■ **PROBLEM TO WORK ON**:
Would you print every entry below exactly as written, omitting the images?

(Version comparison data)
================================

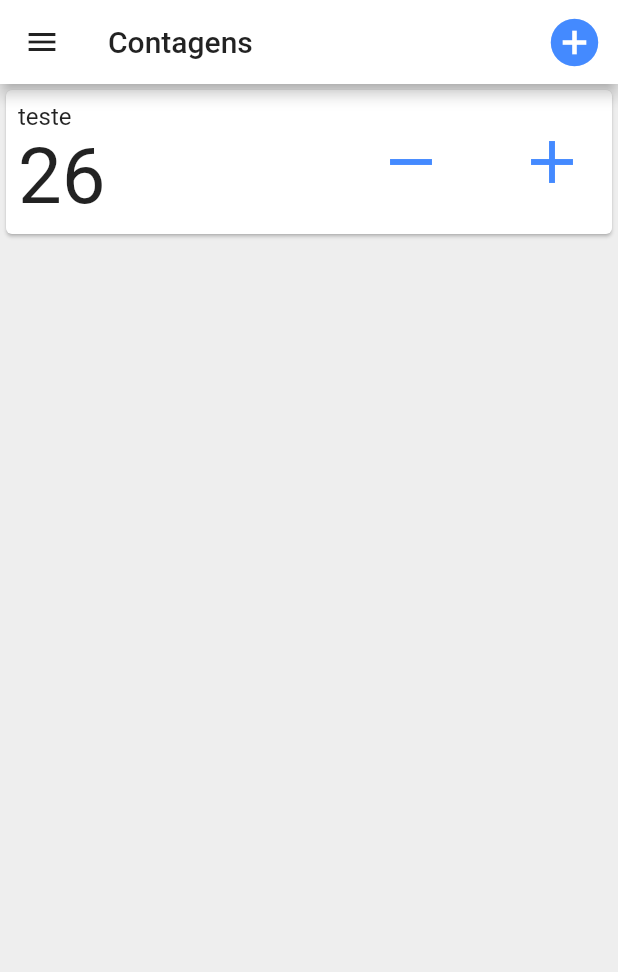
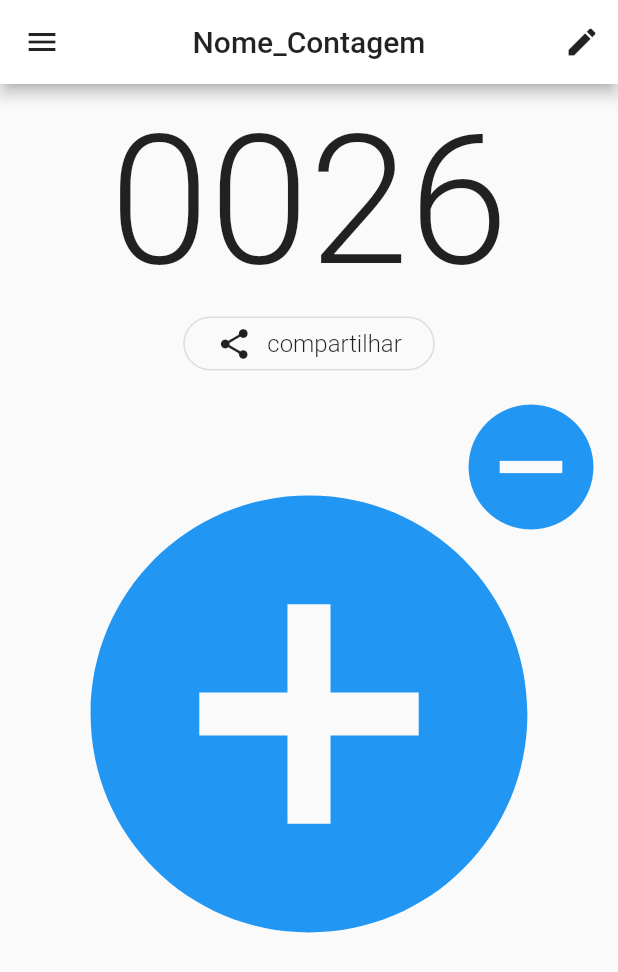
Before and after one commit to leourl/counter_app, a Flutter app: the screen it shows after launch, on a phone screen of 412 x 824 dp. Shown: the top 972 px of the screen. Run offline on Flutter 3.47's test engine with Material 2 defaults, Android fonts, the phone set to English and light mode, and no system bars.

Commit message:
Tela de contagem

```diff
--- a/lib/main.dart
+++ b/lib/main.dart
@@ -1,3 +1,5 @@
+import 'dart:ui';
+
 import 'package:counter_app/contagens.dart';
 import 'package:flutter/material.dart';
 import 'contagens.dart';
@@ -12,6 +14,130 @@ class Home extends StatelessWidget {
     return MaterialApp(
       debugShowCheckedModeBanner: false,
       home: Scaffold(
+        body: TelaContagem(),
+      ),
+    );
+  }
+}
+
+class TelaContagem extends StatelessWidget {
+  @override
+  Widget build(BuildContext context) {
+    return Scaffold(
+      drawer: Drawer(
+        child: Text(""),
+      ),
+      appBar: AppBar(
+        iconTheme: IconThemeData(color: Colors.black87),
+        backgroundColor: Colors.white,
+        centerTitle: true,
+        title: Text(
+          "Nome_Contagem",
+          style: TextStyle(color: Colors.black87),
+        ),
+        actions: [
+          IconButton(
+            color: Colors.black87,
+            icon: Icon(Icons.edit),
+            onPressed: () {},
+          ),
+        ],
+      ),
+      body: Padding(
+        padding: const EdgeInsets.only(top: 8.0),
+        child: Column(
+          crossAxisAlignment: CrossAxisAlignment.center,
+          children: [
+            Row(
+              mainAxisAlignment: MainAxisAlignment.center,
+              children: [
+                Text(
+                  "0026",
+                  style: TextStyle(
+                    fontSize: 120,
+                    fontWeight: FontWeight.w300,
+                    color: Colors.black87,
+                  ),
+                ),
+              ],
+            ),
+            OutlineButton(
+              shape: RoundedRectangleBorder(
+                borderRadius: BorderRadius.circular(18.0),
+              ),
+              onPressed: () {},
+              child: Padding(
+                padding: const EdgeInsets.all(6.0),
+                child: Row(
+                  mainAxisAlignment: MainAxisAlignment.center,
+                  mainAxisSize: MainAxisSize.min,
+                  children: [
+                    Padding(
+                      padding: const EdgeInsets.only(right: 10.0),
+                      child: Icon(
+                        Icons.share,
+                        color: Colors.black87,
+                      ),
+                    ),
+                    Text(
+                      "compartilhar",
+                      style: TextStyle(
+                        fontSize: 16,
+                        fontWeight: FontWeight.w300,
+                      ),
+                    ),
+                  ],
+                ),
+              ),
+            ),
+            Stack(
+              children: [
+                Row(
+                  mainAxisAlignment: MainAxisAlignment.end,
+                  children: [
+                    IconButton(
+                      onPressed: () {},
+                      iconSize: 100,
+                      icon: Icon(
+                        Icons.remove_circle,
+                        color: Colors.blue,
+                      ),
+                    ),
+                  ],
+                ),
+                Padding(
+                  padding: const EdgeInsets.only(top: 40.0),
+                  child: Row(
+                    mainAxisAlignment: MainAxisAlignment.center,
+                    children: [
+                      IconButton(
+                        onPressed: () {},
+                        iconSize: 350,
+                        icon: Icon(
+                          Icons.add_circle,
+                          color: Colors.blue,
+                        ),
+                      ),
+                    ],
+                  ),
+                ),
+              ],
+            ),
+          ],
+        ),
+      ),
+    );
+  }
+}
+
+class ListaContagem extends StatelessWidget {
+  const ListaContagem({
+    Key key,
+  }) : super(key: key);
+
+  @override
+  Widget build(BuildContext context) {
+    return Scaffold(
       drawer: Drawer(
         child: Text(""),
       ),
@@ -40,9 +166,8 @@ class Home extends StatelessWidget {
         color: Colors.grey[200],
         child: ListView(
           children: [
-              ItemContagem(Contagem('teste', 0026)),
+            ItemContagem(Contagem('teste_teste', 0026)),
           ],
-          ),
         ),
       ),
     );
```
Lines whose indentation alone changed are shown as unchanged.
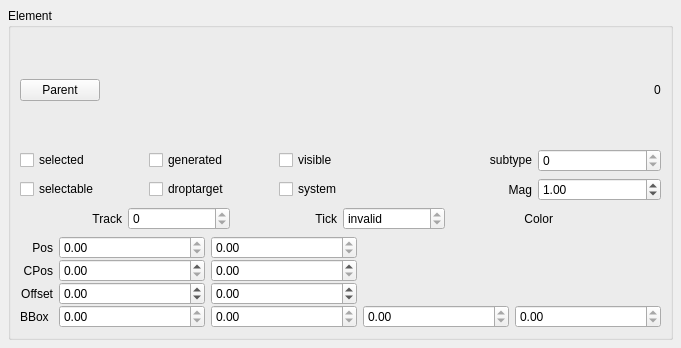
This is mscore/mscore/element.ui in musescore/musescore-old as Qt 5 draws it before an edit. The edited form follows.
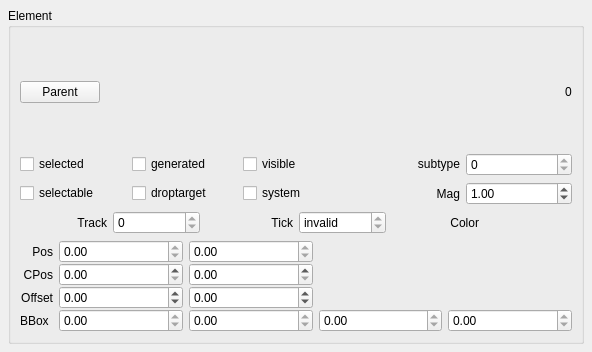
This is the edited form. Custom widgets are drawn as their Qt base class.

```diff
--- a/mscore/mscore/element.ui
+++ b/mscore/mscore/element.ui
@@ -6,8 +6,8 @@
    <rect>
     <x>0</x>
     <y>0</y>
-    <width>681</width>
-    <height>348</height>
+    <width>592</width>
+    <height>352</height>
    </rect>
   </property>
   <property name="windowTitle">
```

================================

■ **REPLY TO THE TASK**:
Before and after one commit to leourl/counter_app, a Flutter app: the screen it shows after launch, on a phone screen of 412 x 824 dp. Shown: the top 972 px of the screen. Run offline on Flutter 3.47's test engine with Material 2 defaults, Android fonts, the phone set to English and light mode, and no system bars.

Commit message:
Tela de contagem

```diff
--- a/lib/main.dart
+++ b/lib/main.dart
@@ -1,3 +1,5 @@
+import 'dart:ui';
+
 import 'package:counter_app/contagens.dart';
 import 'package:flutter/material.dart';
 import 'contagens.dart';
@@ -12,6 +14,130 @@ class Home extends StatelessWidget {
     return MaterialApp(
       debugShowCheckedModeBanner: false,
       home: Scaffold(
+        body: TelaContagem(),
+      ),
+    );
+  }
+}
+
+class TelaContagem extends StatelessWidget {
+  @override
+  Widget build(BuildContext context) {
+    return Scaffold(
+      drawer: Drawer(
+        child: Text(""),
+      ),
+      appBar: AppBar(
+        iconTheme: IconThemeData(color: Colors.black87),
+        backgroundColor: Colors.white,
+        centerTitle: true,
+        title: Text(
+          "Nome_Contagem",
+          style: TextStyle(color: Colors.black87),
+        ),
+        actions: [
+          IconButton(
+            color: Colors.black87,
+            icon: Icon(Icons.edit),
+            onPressed: () {},
+          ),
+        ],
+      ),
+      body: Padding(
+        padding: const EdgeInsets.only(top: 8.0),
+        child: Column(
+          crossAxisAlignment: CrossAxisAlignment.center,
+          children: [
+            Row(
+              mainAxisAlignment: MainAxisAlignment.center,
+              children: [
+                Text(
+                  "0026",
+                  style: TextStyle(
+                    fontSize: 120,
+                    fontWeight: FontWeight.w300,
+                    color: Colors.black87,
+                  ),
+                ),
+              ],
+            ),
+            OutlineButton(
+              shape: RoundedRectangleBorder(
+                borderRadius: BorderRadius.circular(18.0),
+              ),
+              onPressed: () {},
+              child: Padding(
+                padding: const EdgeInsets.all(6.0),
+                child: Row(
+                  mainAxisAlignment: MainAxisAlignment.center,
+                  mainAxisSize: MainAxisSize.min,
+                  children: [
+                    Padding(
+                      padding: const EdgeInsets.only(right: 10.0),
+                      child: Icon(
+                        Icons.share,
+                        color: Colors.black87,
+                      ),
+                    ),
+                    Text(
+                      "compartilhar",
+                      style: TextStyle(
+                        fontSize: 16,
+                        fontWeight: FontWeight.w300,
+                      ),
+                    ),
+                  ],
+                ),
+              ),
+            ),
+            Stack(
+              children: [
+                Row(
+                  mainAxisAlignment: MainAxisAlignment.end,
+                  children: [
+                    IconButton(
+                      onPressed: () {},
+                      iconSize: 100,
+                      icon: Icon(
+                        Icons.remove_circle,
+                        color: Colors.blue,
+                      ),
+                    ),
+                  ],
+                ),
+                Padding(
+                  padding: const EdgeInsets.only(top: 40.0),
+                  child: Row(
+                    mainAxisAlignment: MainAxisAlignment.center,
+                    children: [
+                      IconButton(
+                        onPressed: () {},
+                        iconSize: 350,
+                        icon: Icon(
+                          Icons.add_circle,
+                          color: Colors.blue,
+                        ),
+                      ),
+                    ],
+                  ),
+                ),
+              ],
+            ),
+          ],
+        ),
+      ),
+    );
+  }
+}
+
+class ListaContagem extends StatelessWidget {
+  const ListaContagem({
+    Key key,
+  }) : super(key: key);
+
+  @override
+  Widget build(BuildContext context) {
+    return Scaffold(
       drawer: Drawer(
         child: Text(""),
       ),
@@ -40,9 +166,8 @@ class Home extends StatelessWidget {
         color: Colors.grey[200],
         child: ListView(
           children: [
-              ItemContagem(Contagem('teste', 0026)),
+            ItemContagem(Contagem('teste_teste', 0026)),
           ],
-          ),
         ),
       ),
     );
```
Lines whose indentation alone changed are shown as unchanged.
This is mscore/mscore/element.ui in musescore/musescore-old as Qt 5 draws it before an edit. The edited form follows.
This is the edited form. Custom widgets are drawn as their Qt base class.

```diff
--- a/mscore/mscore/element.ui
+++ b/mscore/mscore/element.ui
@@ -6,8 +6,8 @@
    <rect>
     <x>0</x>
     <y>0</y>
-    <width>681</width>
-    <height>348</height>
+    <width>592</width>
+    <height>352</height>
    </rect>
   </property>
   <property name="windowTitle">
```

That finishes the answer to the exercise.